FTN started in November last year and, as of February, has furnished over 30 families with sofa sets, bed sets, dining tables, TVs, refrigerators, washing machines and smaller electrical items like fans and rice cookers.

A family in PPR Bukit Jalil receiving a washing machine through the project.A family in PPR Bukit Jalil receiving a washing machine through the project.

The families are identified through another food project that the church is involved in.

“We do Community Feeding through What A Waste (an NGO that collects surplus food from hotels, restaurants, mixed rice outlets and anyone with unsold food at the end of the day and channels it directly to the needy) on weekends.

“We get in touch with the AJKs (committee members) of PPR (People’s Housing Project) low-cost flats situated in Puchong and from there, we identify the needs of the people and support them accordingly, ” he shared.

Mohan and his team of volunteers are thankful for the warm support shown to FTN thus far.

“Response has been overwhelming. People are genuinely and generously willing to give and they are glad when someone is blessed with their preloved items and to see a smile on their face.

“Some of them are not hesitant to fork out their own money for the transportation cost. And some even take the time to drive and give out the items on behalf of FTN, ” said Mohan, adding that the things most needed by the families are sofa sets, bed sets, washing machines, refrigerators, TVs and laptops for students.

Their biggest challenge is keeping transportation costs – which are mostly borne by the church – low.

“Secondly, due to insufficient space for storage, we are unable to pick up the items immediately.
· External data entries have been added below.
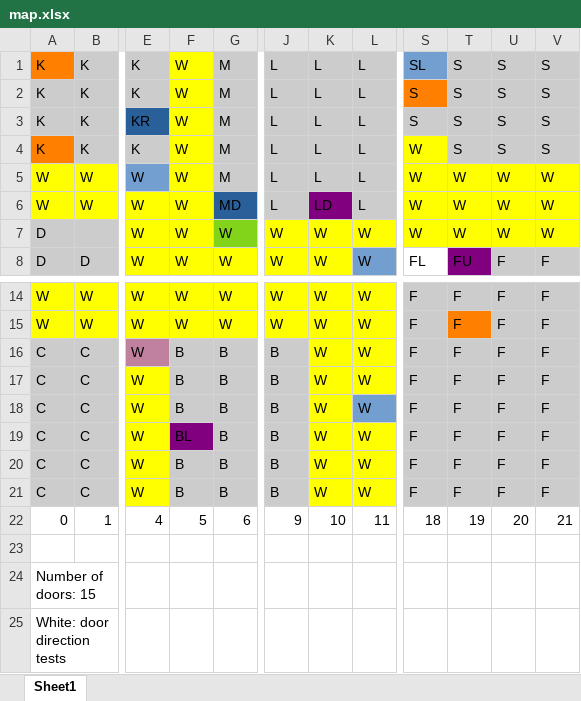
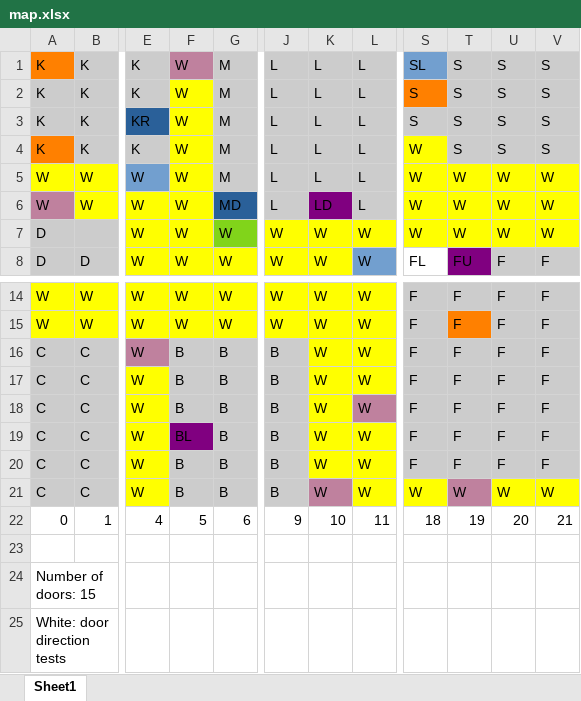
Before and after one commit to nickcarnival/ClueGame, an Excel workbook: map.xlsx, sheet Sheet1, drawn as a sheet; only a part is shown, gaps mark what is left out; values as stored, in another font and other column widths than the file's, no borders; the diff names each change by its address in the sheet, - before the commit and + after, or states it on an @@ line.

```diff
--- a/map.xlsx (sheet Sheet1)
+++ b/map.xlsx (sheet Sheet1)
-F1 fill: #FFFF00
+F1 fill: #BF819E
-A6 fill: #FFFF00
+A6 fill: #BF819E
-L18 fill: #729FCF
+L18 fill: #BF819E
-K21 fill: #FFFF00
+K21 fill: #BF819E
-S21: F
+S21: W
-S21 fill: #CCCCCC
+S21 fill: #FFFF00
-T21: F
+T21: W
-T21 fill: #CCCCCC
+T21 fill: #BF819E
-U21: F
+U21: W
-U21:V21 fill: #CCCCCC
+U21:V21 fill: #FFFF00
-V21: F
+V21: W
```
Also changed, not shown: 4 other files.
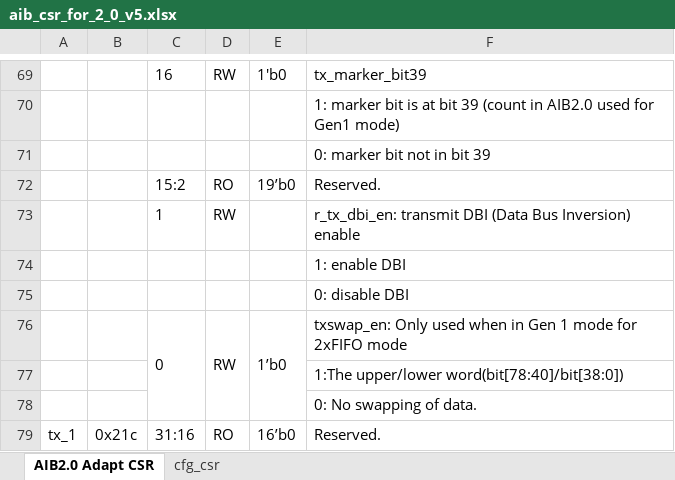
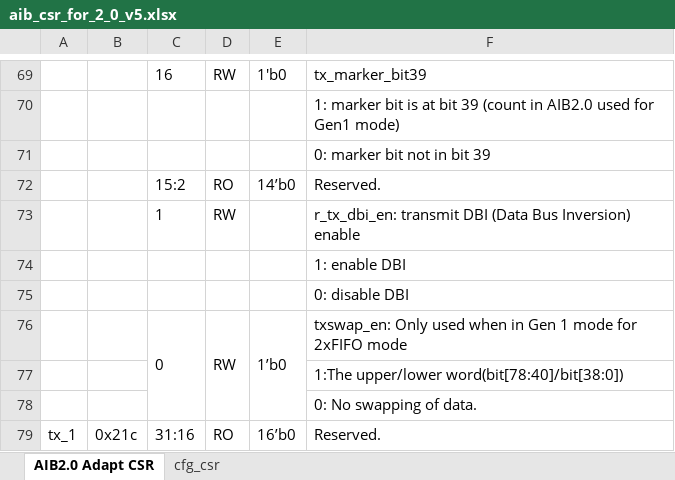
Before and after one commit to chipsalliance/aib-phy-hardware, an Excel workbook: docs/aib_csr_for_2_0_v5.xlsx, sheet AIB2.0 Adapt CSR, drawn as a sheet; only a part is shown, gaps mark what is left out; values as stored, in another font and other column widths than the file's, no borders; the diff names each change by its address in the sheet, - before the commit and + after, or states it on an @@ line.

```diff
--- a/docs/aib_csr_for_2_0_v5.xlsx (sheet AIB2.0 Adapt CSR)
+++ b/docs/aib_csr_for_2_0_v5.xlsx (sheet AIB2.0 Adapt CSR)
-E72: 19’b0
+E72: 14’b0
```
Also changed, not shown: 3 other files.
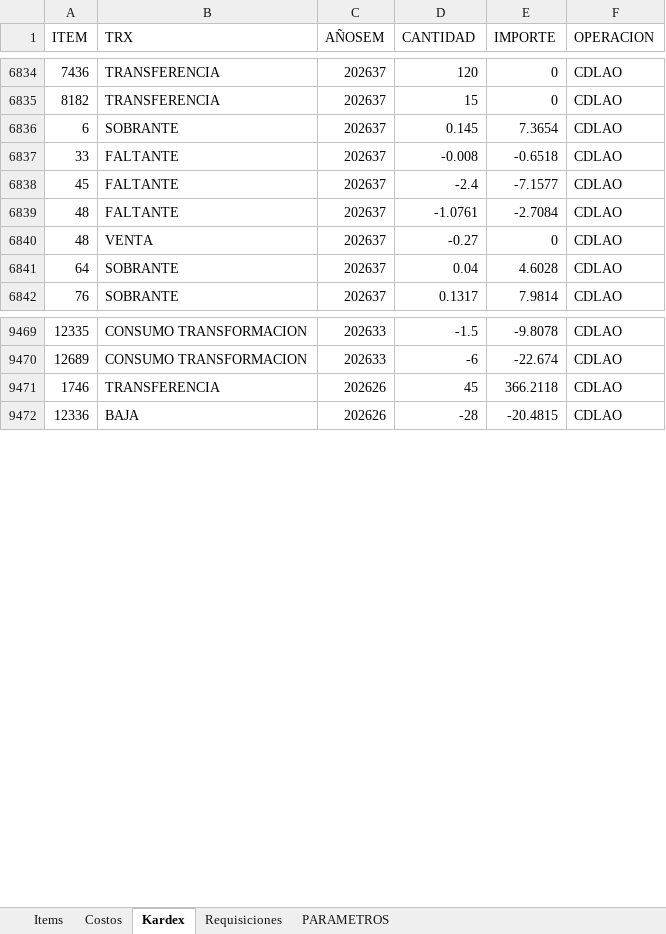
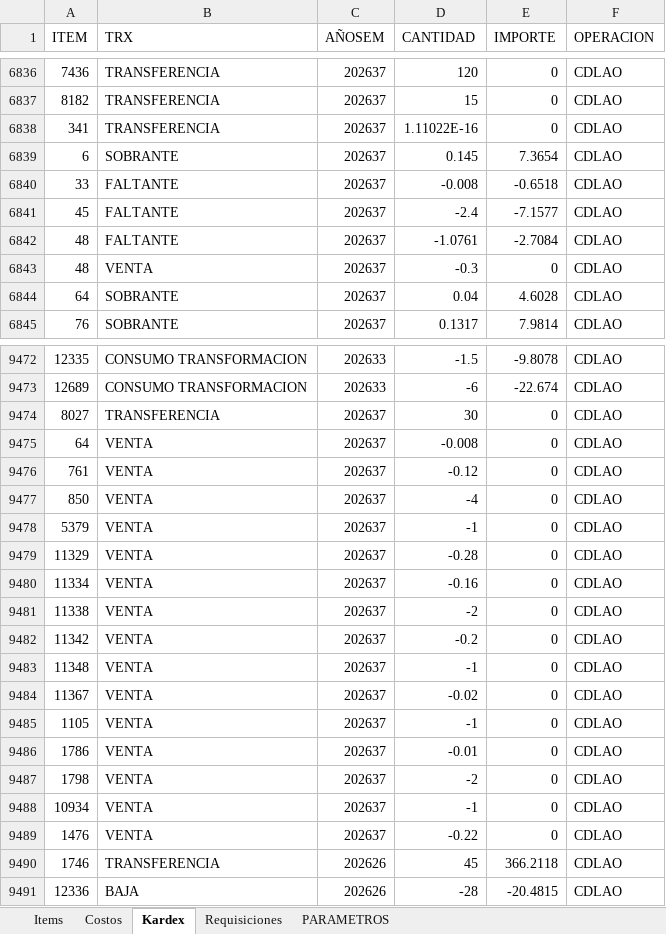
Before and after one commit to AlvaroCornejo/EBC_PEDIDOS_ADICIONALES, an Excel workbook: data/CDLAO - ADICIONALES.xlsx, sheet Kardex, drawn as a sheet; only a part is shown, gaps mark what is left out; values as stored, in another font and other column widths than the file's, no borders; table styles not drawn; addresses are those after the commit; the diff covers the shown part only; the diff names each change by its address in the sheet, - before the commit and + after, or states it on an @@ line.

```diff
--- a/data/CDLAO - ADICIONALES.xlsx (sheet Kardex)
+++ b/data/CDLAO - ADICIONALES.xlsx (sheet Kardex)
+row 6838: 341 | TRANSFERENCIA | 202637 | 1.11022E-16 | 0 | CDLAO
-D6843 (CANTIDAD): -0.27
+D6843 (CANTIDAD): -0.3
@@ row 18210 moved to row 9474: 8027 @@
+row 9475: 64 | VENTA | 202637 | -0.008 | 0 | CDLAO
+row 9476: 761 | VENTA | 202637 | -0.12 | 0 | CDLAO
+row 9477: 850 | VENTA | 202637 | -4 | 0 | CDLAO
+row 9478: 5379 | VENTA | 202637 | -1 | 0 | CDLAO
+row 9479: 11329 | VENTA | 202637 | -0.28 | 0 | CDLAO
+row 9480: 11334 | VENTA | 202637 | -0.16 | 0 | CDLAO
+row 9481: 11338 | VENTA | 202637 | -2 | 0 | CDLAO
+row 9482: 11342 | VENTA | 202637 | -0.2 | 0 | CDLAO
+row 9483: 11348 | VENTA | 202637 | -1 | 0 | CDLAO
+row 9484: 11367 | VENTA | 202637 | -0.02 | 0 | CDLAO
+row 9485: 1105 | VENTA | 202637 | -1 | 0 | CDLAO
+row 9486: 1786 | VENTA | 202637 | -0.01 | 0 | CDLAO
+row 9487: 1798 | VENTA | 202637 | -2 | 0 | CDLAO
+row 9488: 10934 | VENTA | 202637 | -1 | 0 | CDLAO
+row 9489: 1476 | VENTA | 202637 | -0.22 | 0 | CDLAO
```
Also changed, not shown: 2 added rows, 1 removed row, 1 moved row and 348 edited cells elsewhere in this sheet, sheet PARAMETROS, data/GBADC - ADICIONALES.xlsx, data/GBCRP - ADICIONALES.xlsx, 8 other files.
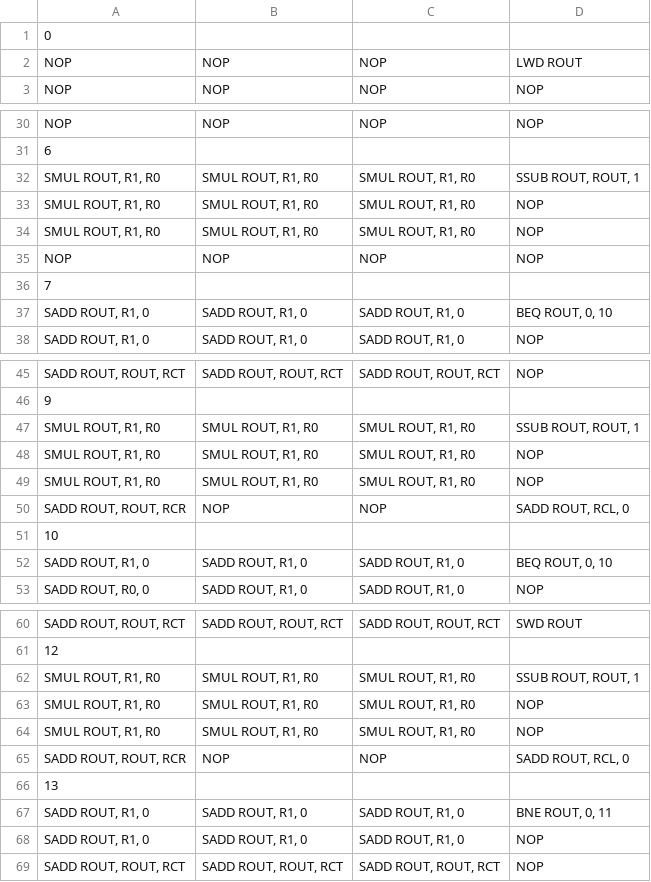
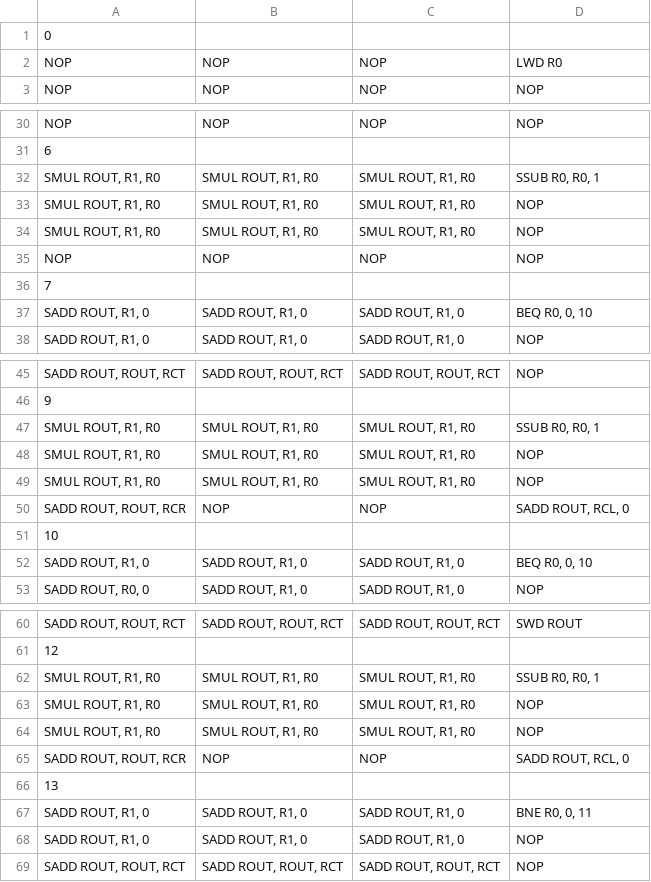
Before and after one commit to esl-epfl/ESL-CGRA-simulator, a CSV file: convolution_16_3/instructions.csv, drawn as a sheet; only a part is shown, gaps mark what is left out; the diff names each change by its address in the sheet, - before the commit and + after, or states it on an @@ line.

```diff
--- a/convolution_16_3/instructions.csv
+++ b/convolution_16_3/instructions.csv
-D2: LWD ROUT
+D2: LWD R0
-D32: SSUB ROUT, ROUT, 1
+D32: SSUB R0, R0, 1
-D37: BEQ ROUT, 0, 10
+D37: BEQ R0, 0, 10
-D47: SSUB ROUT, ROUT, 1
+D47: SSUB R0, R0, 1
-D52: BEQ ROUT, 0, 10
+D52: BEQ R0, 0, 10
-D62: SSUB ROUT, ROUT, 1
+D62: SSUB R0, R0, 1
-D67: BNE ROUT, 0, 11
+D67: BNE R0, 0, 11
```
Also changed, not shown: convolution_buffer_approach/memory.csv, convolution_buffer_approach/memory_out.csv, 7 other files.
Therefore we need to look for the most suitable recipient and then only pick up the items.

“This could be troublesome for some donors as they might be shifting house, or some other new appliance or furniture is coming in and they need to clear off the items as soon as possible, ” explained Mohan.

Sorting out the donated items also takes time and effort.

“We need to see if there are any repairs involved as we try our best to give items that are still in good working condition.”

Looking ahead, Mohan said they hope to expand the project to the public to generate more contributions, publicity and support.

“We also have plans to open up a storage and a second-hand shop, where the money we earn from selling the preloved items to the public can help the needy community in terms of educational supplies and provide a better home for them to live in, ” he said.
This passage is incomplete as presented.